The issue surfaced after Premier Foods was criticised for employing the tactic, and the Labour Party has called for the practice to be outlawed.
When the Jury was asked “Should pay to stay practices be made illegal?” six members voted in favour and six voted against.
Derek Gaynor, former head of strategic procurement and compliance at Maynooth University, voted “yes”. “Good procurement is a product of competition, not coercion,” he said.
Tony Morris, procurement transformation consultant at London Luton Airport, agreed. “What are these buyers at Premier thinking? If they want to look at ways of reducing cost, start working with the suppliers in the supplier’s supply chain,” he said.
But Nic Porter, managing director at Procuring, voted “No”. “Pay to stay can be seen as a helpful revenue generation stream, particularly for organisations who are seeking to reduce their supplier roster,” he said. “Conversely it can also be seen as an investment by the supplier in order to win a larger proportion of a client’s business rather than by more traditional and expensive business development routes.”
Darren Niblo, procurement co-ordinator at Falkirk Council, also supported the tactic. “Obtaining and maintaining a position on a preferred supplier list can be a very lucrative additional reward for a supplier, and we as buyers should be fully aware of this,” he said.
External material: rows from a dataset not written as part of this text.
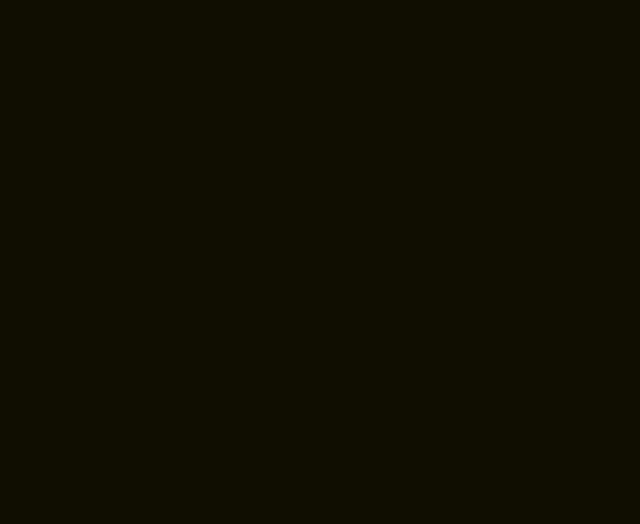
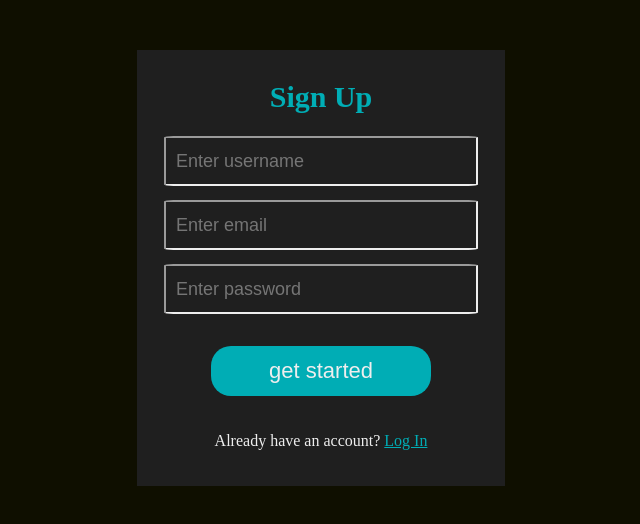
Before and after one commit to Raga1045/Movie-Ticket-Booking, a React (Vite) app in the folder frontend/FE/: page /signup in a window 1280 px wide. Before the commit this address had no page. Shown: the top 524 px of the page, without its empty margins (319-959 px from the left). Built offline with nearby package versions, Linux system fonts and the light colour scheme.

Commit message:
login and sign up pages

```diff
--- a/frontend/FE/src/App.css
+++ b/frontend/FE/src/App.css
@@ -14,6 +14,7 @@ html, body, #root {
 }
 
 .movie-review {
+  margin-top: 0px;
   padding: 20px;
   color: #eeeeee;
   background-color: #0b0b0b;
@@ -26,7 +27,7 @@ html, body, #root {
   gap: 30px;
   margin-bottom: 30px;
    display: flex;
-    padding-left:350px;
+    padding-left:310px;
 
 }
 
@@ -55,7 +56,7 @@ html, body, #root {
 }
 
 .movie-cast {
-  margin-bottom: 30px;
+  margin-bottom: 0px;
 }
 
 .cast-list {
@@ -82,7 +83,7 @@ html, body, #root {
 }
 
 
-/* Login page */
+/*Sign Up page */
 .page {
   display: flex;
   justify-content: center;
@@ -101,7 +102,7 @@ html, body, #root {
 
 .signUp {
   color: #00adb5;
-  font-size: 32px;
+  font-size: 30px;
   font-weight: bold;
   font-family: 'Times New Roman', Times, serif;
   margin: 10px;
@@ -115,7 +116,8 @@ html, body, #root {
      padding:20px 10px;
      font-size: 18px;
      width:290px;
-     height: 7px;
+     height: 6px;
+     color: #eeeeee;
 }
 
 .input {
@@ -142,4 +144,4 @@ html, body, #root {
   border: 2px solid #eeeeee;
 }
 
-/*Login page*/
+/*Sign page*/
--- a/frontend/FE/src/App.jsx
+++ b/frontend/FE/src/App.jsx
@@ -5,6 +5,7 @@ import Home from "./pages/Home";
 import MovieReview from "./pages/MovieReview";
 import Showtime from "./pages/Showtime";
 import SeatSelection from "./pages/SeatSelection";
+import SignUp from "./pages/SignUp";
 import Login from "./pages/Login";
 import Payment from "./pages/Payment";
 
@@ -19,6 +20,7 @@ function App() {
              <Route path="/movie/:id" element={<MovieReview/>}/>
              <Route path="/showtime/:id" element={<Showtime/>}/>
              <Route path="/seatselection" element={<SeatSelection/>}/>
+             <Route path="/signup" element={<SignUp/>}/>
              <Route path="/login" element={<Login/>}/>
              <Route path="/payment" element={<Payment/>}/>
           </Routes>
--- a/frontend/FE/src/Components/header.css
+++ b/frontend/FE/src/Components/header.css
@@ -50,3 +50,13 @@
     object-fit: contain;
     width:350px;
 }
+
+.auth-link {
+  margin-left: 20px;
+  text-decoration: none;
+  color: #00adb5;
+}
+
+.auth-link:hover {
+  color : #eeeeee;
+}
--- a/frontend/FE/src/Components/header.jsx
+++ b/frontend/FE/src/Components/header.jsx
@@ -47,6 +47,9 @@ function Header({ selectedLocation, onLocationChange, searchTerm, onSearchTermCh
       {/* <button className="h-btn" onClick={handleMovieSearch}>
         Search
       </button> */}
+
+      <a href="/signup" className="auth-link">Signup</a>
+<a href="/login" className="auth-link">Login</a>
     </div>
   );
 }
--- a/frontend/FE/src/pages/Login.jsx
+++ b/frontend/FE/src/pages/Login.jsx
@@ -1,31 +1,59 @@
-function Login(){
-    return(
+import React, { useState } from 'react';
+import { useNavigate } from 'react-router-dom';
 
+function Login() {
+
+    const [email, setEmail] = useState("");
+    const [password, setPassword] = useState("");
+    const navigate = useNavigate();
+
+    const handleLogin = async () => {
+        try {
+            const res = await fetch('http://localhost:5000/api/auth/login', {
+                method : 'POST',
+                headers : { 'Content-Type' : 'application/json' },
+                body : JSON.stringify({email, password})
+            });
+
+            const data = await res.json();
+            console.log(data);
+
+            if(res.ok){
+                localStorage.setItem('token', data.token);
+                alert('Login succesfull!');
+
+                navigate('/');
+            }else {
+                alert(data.message || 'Login failed');
+            }
+        }
+        catch(err){
+            console.error(err);
+        }
+    }
+
+
+    return (
         <div className="page">
             <div className='main'>
 
-             <div className="signUp" > Sign Up</div>
+                <div className="signUp"> Login </div>
 
                 <div className="input">
-                <input className="username" placeholder="Enter username" type="text"></input>
+                    <input className="email" placeholder="Enter email" type="email" value ={email} onChange={(e) => setEmail(e.target.value)} />
                 </div>
 
                 <div className='input'>
-                <input className="email" placeholder="Enter email" type="email"></input>
+                    <input className="password" placeholder="Enter password" type="password" value={password} onChange={(e) => setPassword(e.target.value)} />
                 </div>
 
-            <div className='input'>
-                <input className="password" placeholder="Enter password" type="password"></input>
+                <div className="btn" >
+                    <button className="getStarted" style={{width : '180px'}}  onClick={handleLogin}>Log In</button>
                 </div>
-
-            <div className="btn">
-                <button className="getStarted">get started</button>
-           </div>
-
+                <p style={{color : '#eeeeee'}}>Don't have an account? <a style={{color:'#00adb5'}}href="/signup">Sign Up</a></p>
             </div>
         </div>
-
     );
-};
+}
 
 export default Login;
--- a/frontend/FE/src/pages/MovieReview.jsx
+++ b/frontend/FE/src/pages/MovieReview.jsx
@@ -1,5 +1,6 @@
 import Header from '../Components/header';
 import Navbar from '../Components/navbar';
+import Logo from '../assets/cineverse.jpg';
 
 // src/pages/MovieReview.jsx
 
@@ -45,7 +46,9 @@ useEffect(() => {
   return (
 
     <div>
-      <Header/>
+        <img src={Logo} className="cine-img" style ={{height : '150px', paddingLeft : '100px'}} />
+{/*
+      <Header/> */}
       <Navbar/>
     <div className="movie-review">
       <div className="movie-details">
--- a/frontend/FE/src/pages/Showtime.css
+++ b/frontend/FE/src/pages/Showtime.css
@@ -1,6 +1,17 @@
 .showtime-container{
     padding: 30px;
 
+}
+
+.showtime-header{
+  display: flex;
+  gap : 120px;
+  align-items: center;
+  margin-top: 20px;
+  height: 30px;
+  padding-top: 50px;
+  padding-left: 50px;
+  padding-bottom: 0px;
 }
 
 .Sdate-btn{
--- a/frontend/FE/src/pages/Showtime.jsx
+++ b/frontend/FE/src/pages/Showtime.jsx
@@ -1,7 +1,7 @@
 import { useLocation } from "react-router-dom";
 import { useState, useEffect } from 'react';
 import { useParams} from 'react-router-dom';
-
+import Logo from '../assets/cineverse.jpg';
 import './Showtime.css';
 
 function Showtime() {
@@ -45,14 +45,21 @@ const { id } = useParams();
 
 
   return (
-    <div className="showtime-container">
+    <>
+
 
       <h2 style={{ textAlign: 'center' }}>
-        <span style={{color : '#00adb5'}}>Movie Name:</span> <span style={{ fontWeight: 'normal',color:"#eeeeee" }}>{movie.title}</span>
+         <div className="showtime-header">
+          <img src={Logo} className="cine-img" />
+       <div>
+         <span style={{color : '#00adb5'}}>Movie Name:</span> <span style={{ fontWeight: 'normal',color:"#eeeeee" }}>{movie.title}</span>
+       </div>
+        </div>
       </h2>
 
+       <div className="showtime-container">
 
-      <div style={{ display: 'flex', gap: '15px', marginTop: '15px', justifyContent: 'center' }}>
+      <div style={{ display: 'flex', gap: '15px', marginTop: '0px', justifyContent: 'center' }}>
         {dates.map((date, index) => (
           <button key={index} className="Sdate-btn">{date}</button>
         ))}
@@ -73,6 +80,7 @@ const { id } = useParams();
       </div>
 
     </div>
+    </>
   );
 }
 
--- /dev/null
+++ b/frontend/FE/src/pages/SignUp.jsx
@@ -0,0 +1,57 @@
+import React, { useState } from 'react';
+import { useNavigate } from 'react-router-dom';
+
+function SignUp(){
+
+    const [username, setUsername] = useState("");
+    const [email, setEmail] = useState("");
+    const [password, setPassword] = useState("");
+    const navigate = useNavigate();
+
+    const handleSignUp = async () => {
+        try {
+            const res = await fetch('http://localhost:5000/api/auth/signup',{
+                method : 'POST',
+                headers : { 'Content-Type': 'application/json'},
+                body: JSON.stringify({ name: username, email, password })
+            });
+            const data = await res.json();
+            console.log(data);
+            navigate('/');
+        }
+        catch(err){
+            console.error(err);
+        }
+    };
+
+
+    return(
+
+       <div className="page">
+         <div className='main'>
+
+             <div className="signUp" > Sign Up</div>
+
+            <div className="input">
+                <input className="username" placeholder="Enter username" type="text" value={username} onChange={(e) => setUsername(e.target.value)}></input>
+            </div>
+
+            <div className='input'>
+                <input className="email" placeholder="Enter email" type="email" value={email} onChange={(e) => setEmail(e.target.value)}></input>
+            </div>
+
+            <div className='input'>
+                <input className="password" placeholder="Enter password" type="password" value={password} onChange={(e) => setPassword(e.target.value)}></input>
+            </div>
+
+            <div className="btn">
+                <button className="getStarted" onClick={handleSignUp}>get started</button>
+           </div>
+            <p style={{color : '#eeeeee'}}>Already have an account? <a style = {{color: '#00adb5'}}href="/login">Log In</a></p>
+        </div>
+       </div>
+
+    );
+};
+
+export default SignUp;
```
Lines whose indentation alone changed are shown as unchanged.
“Whether this recognition is through greater commercial terms at point of payment, retrospective rebates or pay to stay, it’s not the type of deal in place that’s unpalatable and subject to this type of backlash, but whether it is reasonable, proportionate and sustainable.”